Major investment for cancer patients unveiled at Christchurch in the Radiation Oncology Department
Today I officially opened the new $4 million Linear Accelerator treatment machine to benefit cancer patients receiving radiation therapy at the Radiation Oncology Department of Christchurch Hospital.
A Linear Accelerator is used for external beam radiation treatments to any part/organ of the body for patients with cancer. It delivers high-energy x-rays to the region of the patient’s tumour. These x-ray treatments can be directed in such a way that they destroy the cancer cells while sparing the surrounding normal tissue.
David Meates, Canterbury DHB chief executive, says the new technology will help to enhance the amazing work and care the department already provides to patients.
“The teams deliver an absolutely remarkable service and to ensure they can continue to provide best care possible, it’s vital we’re able to keep up with medical technology advances and ensure our patients have access to those.”
Mr Meates says with the procurement process beginning back in July 2015, the project has involved a wide range of teams across Oncology and the Canterbury DHB in addition to working closely with outside contractors.
“Well done to everyone involved in getting this project to completion. It’s going to make a huge difference to our cancer patients lives,” he says.
The new treatment machine is an Elekta Versa HD Linear Accelerator which is manufactured by the same company that supplied the department’s three other Linear Accelerators.
Dr Avtar Rainer, Canterbury DHB, Clinical Director of Radiation Oncology Christchurch Hospital, says the Versa HD is ideal for the latest treatment techniques such as stereotactic radiation therapy, as it provides extreme precision and enhanced conformance to tumour volumes.
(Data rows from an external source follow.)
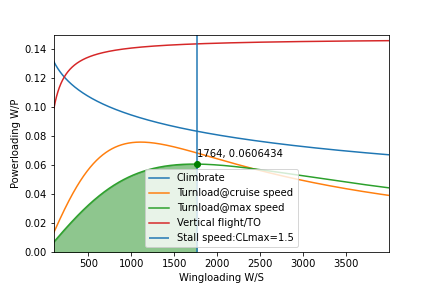
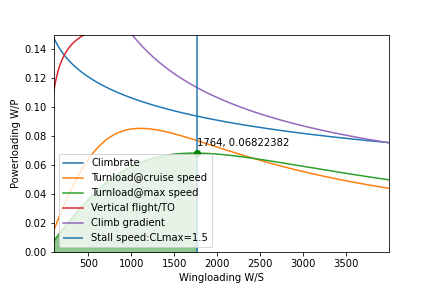
Preliminary sizing

diff --git a/scripts/Preliminary_sizing/wing_power_loading.py b/scripts/Preliminary_sizing/wing_power_loading.py
@@ -69,6 +69,10 @@ def plot_wing_power_loading_graphs(eff, StotS, diskloading, no_engines,name,WS_r
     plt.ylim(ylim)
     output_directory = str(list(pl.Path(__file__).parents)[2])+'\\output\\wing_power_loading_diagrams\\'
     plt.savefig(output_directory+str(name)+'.png')
+    print(name)
+    print("WS = ",str(STALLSPEED))
+    print("WP = ",str(round(lowest_area_y[-1],8)))
+    print("WP_noverticalflight = ",str(round(lowest_area_y_novf[-1],8)))
     #print(os.path.dirname(os.getcwd()))
     
 

diff --git a/Modules/preliminary_sizing/__init__.py b/Modules/preliminary_sizing/__init__.py
@@ -7,4 +7,4 @@ sys.path.append(str(list(pl.Path(__file__).parents)[2]))
 from input.GeneralConstants import *
 from .powerloading import *
 from .wingloading import *
-from .massestimation import *
+#from .massestimation import *

diff --git a/Modules/preliminary_sizing/powerloading.py b/Modules/preliminary_sizing/powerloading.py
@@ -26,3 +26,4 @@ def powerloading_climbgradient(e,A,CD0,WS,rho,eff,G):
     CL = np.sqrt(np.pi*e*A*CD0)
     CD = 2*CD0
     WP = (np.sqrt(WS*2/(rho*CL))*(G+CD/CL))**(-1) * eff
+    return WP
“Technological enhancements with this Linear Accelerator mean we have the potential to deliver complicated techniques in a standard 10-20min slot, which previously would have taken 45-60mins. This is of great benefit for patients who won’t need to lie still for so long during their radiation treatment.”
Dr Avtar Rainer says the installation and commissioning of a new linear accelerator requires substantial planning and resource, while continuing business as usual.
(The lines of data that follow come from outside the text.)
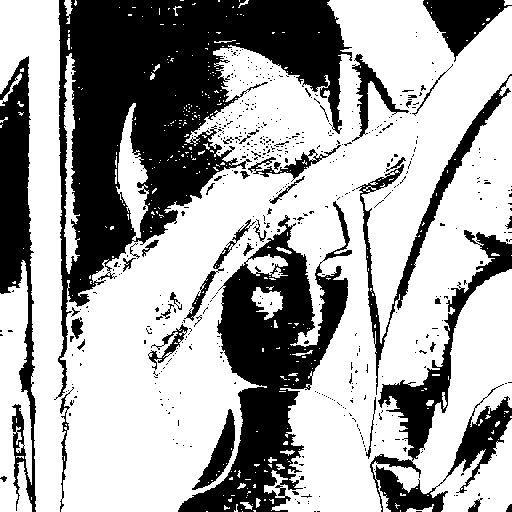
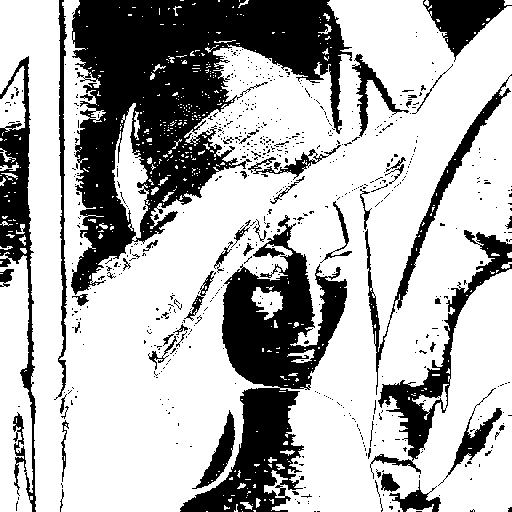
i

diff --git a/binarize/binarize.rb b/binarize/binarize.rb
@@ -40,8 +40,8 @@ end
 
 # Main part
 img = Imlib2::Image.load("srcimg/lena.jpg")
-minHue = 100.0
-maxHue = 130.0
+minHue = 105.0
+maxHue = 125.0
 maxSat = 0.52
 minBright = 0.28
“From February through until the end of November the team have committed to shift work, ensuring no patients had their treatment compromised or delayed by the ongoing construction and commissioning work. The highly professional team have worked hard to continue providing a safe and excellent service for our patients?”
The Radiation Therapy Service is looking forward to the completion of the project in late November, returning to normal services with four fully functioning machines and integrated systems.
“Next year (2017) will be a year focussed on utilising the new technology available to improve patient experiences and outcomes as well as optimising workflows throughout the Service.”
The upgraded equipment means that the Canterbury DHB is well positioned to meet the government’s faster cancer treatment program and improving access to cancer services for South Island.
Quicker treatment leads to better outcomes and a better experience of care for patients and their families. The radiation oncology department currently sees 1600 patients per year with an average of 100 treatments bring delivered every day. Treatments are usually given 4 to 5 times a week Monday to Friday for st number of appointments and this allows the delivery of an enough radiation into the body to kill the cancer while giving healthy cells time to recover.
The Radiation Oncology Department does the fantastic job & I know it is greatly appreciated by all of us.
With Dr Avtar Raina, Radiation Oncologist, David Meates (CEO CDHB) Steve Wakefield (Deputy Chair CDHB Board)